I wish I had the photos here but I was too eager to reassemble the camera, so there are no pictures for the repair here. 😦

Last week, I dropped my precious Yashica TLR on the pavement when it popped out of the case. It’s a silly design, because although the camera has strap lugs, it is well nigh impossible to find a strap for it. Instead, a leathery case is placed over the camera, and the straps attach to the case. Normally, this is not a problem (though a huge hassle to keep buttoning and unbuttoning the front flap). However, my case is only a half-case (the front part is missing) so the camera sits in the half case, held on only my 2 little metal retainers. So anyway, long story short, I slung my camera over my shoulder and halfway home, it popped out and landed lens-first onto the pavement. I was lucky that the lens hood was in place, which prevented any scratches on the lens element.

However the protruding lens hood also served to concentrated the impact around the taking lens, resulting in a dent that caused the aperture and shutter wheel to disengage from the aperture indicator and shutter setting gear, respectively. I was distraught, and proceeded to list the camera on ebay, until I saw these photos on flickr, and realized that taking the camera apart may not be that difficult.

So I proceeded to disassemble the camera and took out the front skirting, and realized that the gearing mechanism is pretty simple.  All I had to do was to somehow un-dent it, and everything should sit back in place.  I tried to use a pair of pliers to pull the front out, and also tried to pry it up, but to no avail.  Desperate, I placed the skirting face down on my carpet and started hammering it, using a screwdriver as a ‘chisel’ to direct the blows.  Amazingly, it worked.  I evened out the dent and the gears moved freely.  I should mention now that the lens elements were totally unaffected as they sit on a separate assembly, i.e. all that was damaged was the gearing system controlling the exposure.

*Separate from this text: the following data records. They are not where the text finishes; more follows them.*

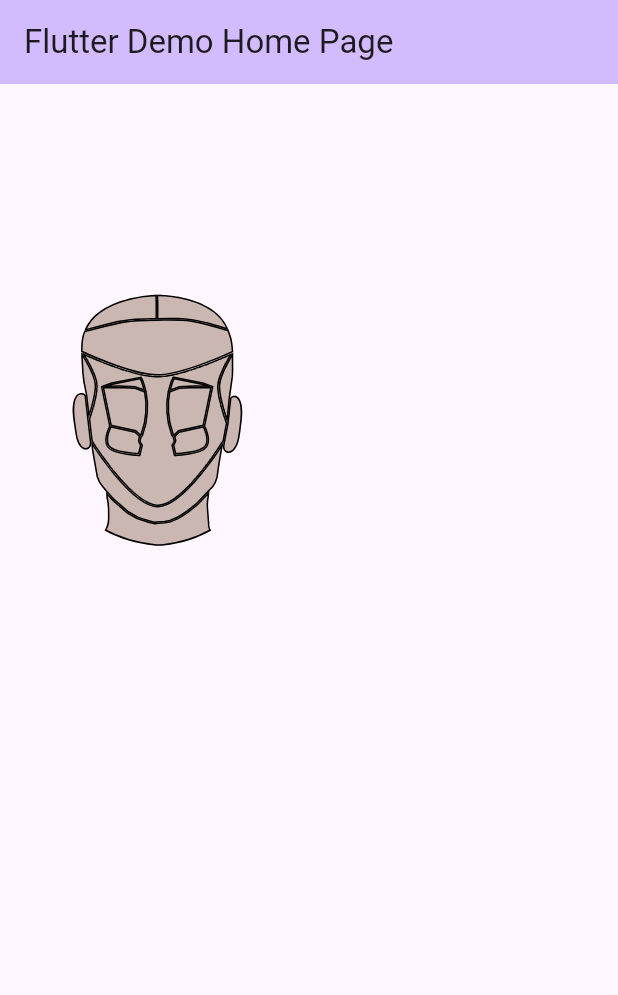
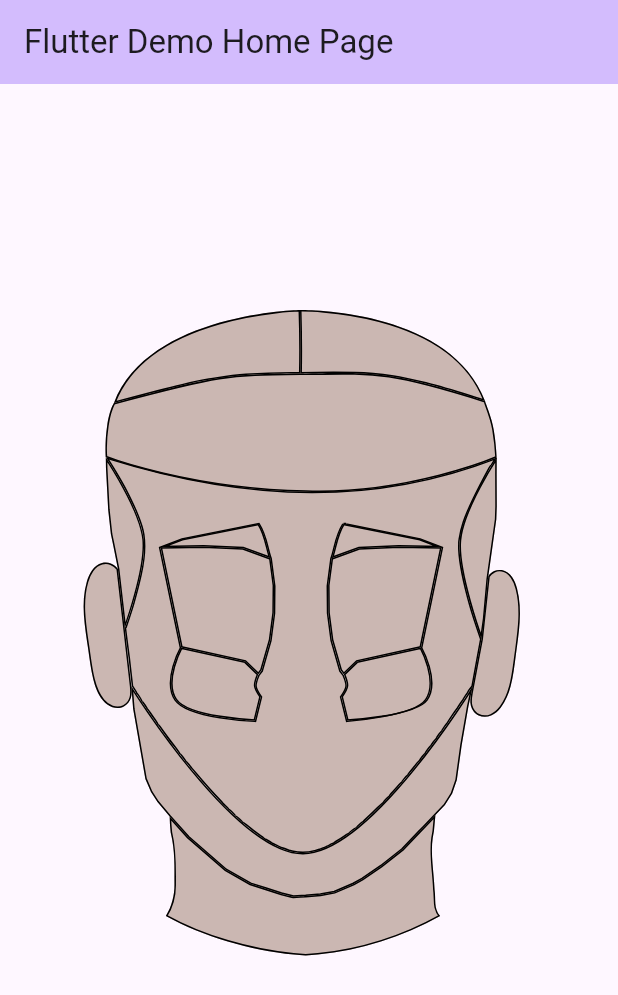
Before and after one commit to tkadams1/flutter_interactive_inkscape_svg, a Flutter app: the screen it shows after launch, on a phone screen of 412 x 824 dp. Shown: the top 995 px of the screen. Run offline on Flutter 3.47's test engine with Material 3 defaults, Android fonts, the phone set to English and light mode, and no system bars; our stand-ins replace path_drawing.

Commit message:
More adjustments

```diff
--- a/interactive_inkscape_svg/lib/clipper.dart
+++ b/interactive_inkscape_svg/lib/clipper.dart
@@ -14,9 +14,9 @@ class Clipper extends CustomClipper<Path> {
     var path = parseSvgPathData(svgPath);
     final Matrix4 matrix4 = Matrix4.identity();
 
-    matrix4.scale(0.7, 0.7);
+    matrix4.scale(1.8, 1.8);
 
-    return path.transform(matrix4.storage).shift(const Offset(0, 0));
+    return path.transform(matrix4.storage).shift(const Offset(-20, 0));
   }
 
   @override
--- a/interactive_inkscape_svg/lib/home.dart
+++ b/interactive_inkscape_svg/lib/home.dart
@@ -36,8 +36,8 @@ class _HomeState extends State<Home> {
       height: 500,
       width: 350,
       child: InteractiveViewer(
-        //maxScale: 5,
-        //minScale: 0.5,
+        maxScale: 1,
+        minScale: 1,
         child: Stack(
           children: [
             for (var country in widget.countries)
@@ -71,12 +71,13 @@ class _HomeState extends State<Home> {
     child: GestureDetector(
       onTap: () => onCountrySelected?.call(country),
       child: CustomPaint(
+        foregroundPainter: _OutlinePainter(
+          color: Colors.black,
+          clipper: clipper,),
         child: Container(
           color: color,
         ),
-        foregroundPainter: _OutlinePainter(
-          color: Colors.black,
-          clipper: clipper,),
+
         ),
       ),
   );
--- a/interactive_inkscape_svg/lib/main.dart
+++ b/interactive_inkscape_svg/lib/main.dart
@@ -78,10 +78,10 @@ class _MyHomePageState extends State<MyHomePage> {
     // The Flutter framework has been optimized to make rerunning build methods
     // fast, so that you can just rebuild anything that needs updating rather
     // than having to individually change instances of widgets.
-    var countries = Country.loadSvgImage(svgImage: 'assets/frontHeadV2.3.svg');
+    var countries = Country.loadSvgImage(svgImage: 'assets/frontHeadV2.4.svg');
     print(countries);
     return FutureBuilder<List<Country>>(
-      future: Country.loadSvgImage(svgImage: 'assets/frontHeadV2.3.svg'),
+      future: Country.loadSvgImage(svgImage: 'assets/frontHeadV2.4.svg'),
       builder: (BuildContext context, AsyncSnapshot<List<Country>> snapshot) {
         if (snapshot.connectionState == ConnectionState.waiting) {
           return CircularProgressIndicator(); // or some other widget while waiting
```
Also changed, not shown: interactive_inkscape_svg/assets/frontHeadV2.4.svg (added).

I put the camera together, and endured that the dials are all in place, then again made sure that the gears on the front panel engaged the metering system.  And voila! I got my camera back!  A few coats of paint later, you can hardly tell it was ever damaged.